Recorded data:
*** Begin section ***
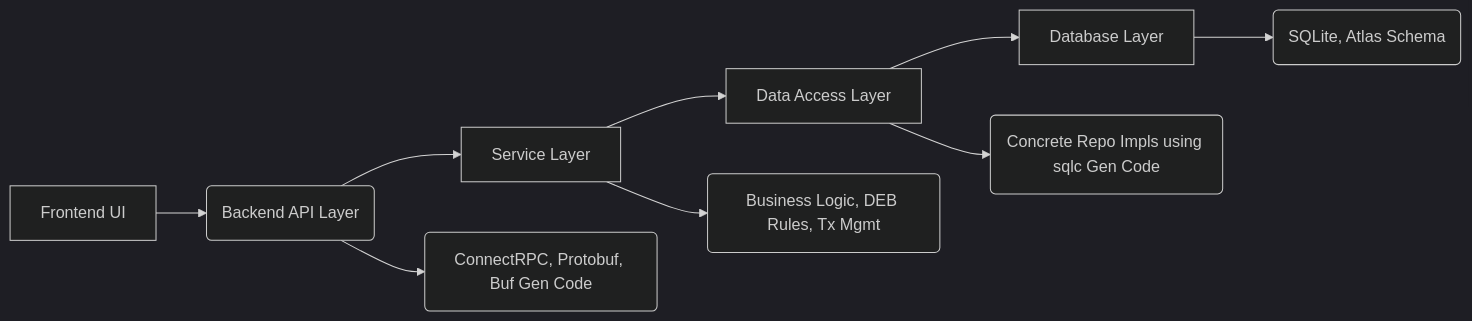
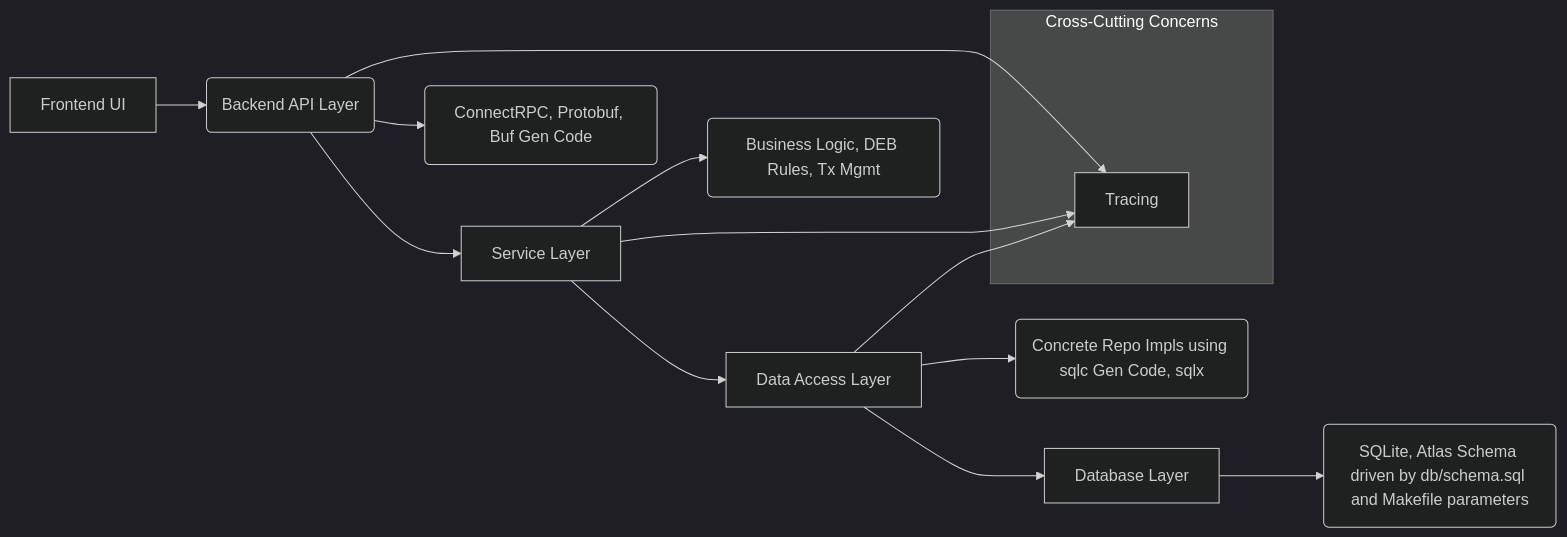
Before and after one commit to atreya2011/expense-manager: the diagram in memory-bank/systemPatterns.md, drawn with Mermaid (dark theme). The commit also changed other lines of this file and 4 other files, not shown here.

Commit message:
docs(memory-bank): integrate sqlx and OpenTelemetry for enhanced database operations and tracing

````diff
--- a/memory-bank/systemPatterns.md
+++ b/memory-bank/systemPatterns.md
@@ -7,13 +7,24 @@
 ```mermaid
 graph LR
     A[Frontend UI] --> B(Backend API Layer);
     B --> C[Service Layer];
     C --> D[Data Access Layer];
     D --> E[Database Layer];
 
     %% Descriptions
     B(Backend API Layer) --> B_Desc(ConnectRPC, Protobuf, Buf Gen Code);
     C[Service Layer] --> C_Desc(Business Logic, DEB Rules, Tx Mgmt);
-    D[Data Access Layer] --> D_Desc(Concrete Repo Impls using sqlc Gen Code);
-    E[Database Layer] --> E_Desc(SQLite, Atlas Schema);
+    D[Data Access Layer] --> D_Desc(Concrete Repo Impls using sqlc Gen Code, sqlx);
+    E[Database Layer] --> E_Desc(SQLite, Atlas Schema driven by db/schema.sql and Makefile parameters);
+
+    %% Add Tracing
+    subgraph Cross-Cutting Concerns
+        F[Tracing];
+    end
+    %% API Layer interacts with Tracing
+    B --> F;
+    %% Service Layer interacts with Tracing
+    C --> F;
+    %% Data Access Layer interacts with Tracing
+    D --> F;
 ```
````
*** End section ***
The entries should be reproduced word for word, pictures omitted.

Before and after one commit to atreya2011/expense-manager: the diagram in memory-bank/systemPatterns.md, drawn with Mermaid (dark theme). The commit also changed other lines of this file and 4 other files, not shown here.

Commit message:
docs(memory-bank): integrate sqlx and OpenTelemetry for enhanced database operations and tracing

````diff
--- a/memory-bank/systemPatterns.md
+++ b/memory-bank/systemPatterns.md
@@ -7,13 +7,24 @@
 ```mermaid
 graph LR
     A[Frontend UI] --> B(Backend API Layer);
     B --> C[Service Layer];
     C --> D[Data Access Layer];
     D --> E[Database Layer];
 
     %% Descriptions
     B(Backend API Layer) --> B_Desc(ConnectRPC, Protobuf, Buf Gen Code);
     C[Service Layer] --> C_Desc(Business Logic, DEB Rules, Tx Mgmt);
-    D[Data Access Layer] --> D_Desc(Concrete Repo Impls using sqlc Gen Code);
-    E[Database Layer] --> E_Desc(SQLite, Atlas Schema);
+    D[Data Access Layer] --> D_Desc(Concrete Repo Impls using sqlc Gen Code, sqlx);
+    E[Database Layer] --> E_Desc(SQLite, Atlas Schema driven by db/schema.sql and Makefile parameters);
+
+    %% Add Tracing
+    subgraph Cross-Cutting Concerns
+        F[Tracing];
+    end
+    %% API Layer interacts with Tracing
+    B --> F;
+    %% Service Layer interacts with Tracing
+    C --> F;
+    %% Data Access Layer interacts with Tracing
+    D --> F;
 ```
````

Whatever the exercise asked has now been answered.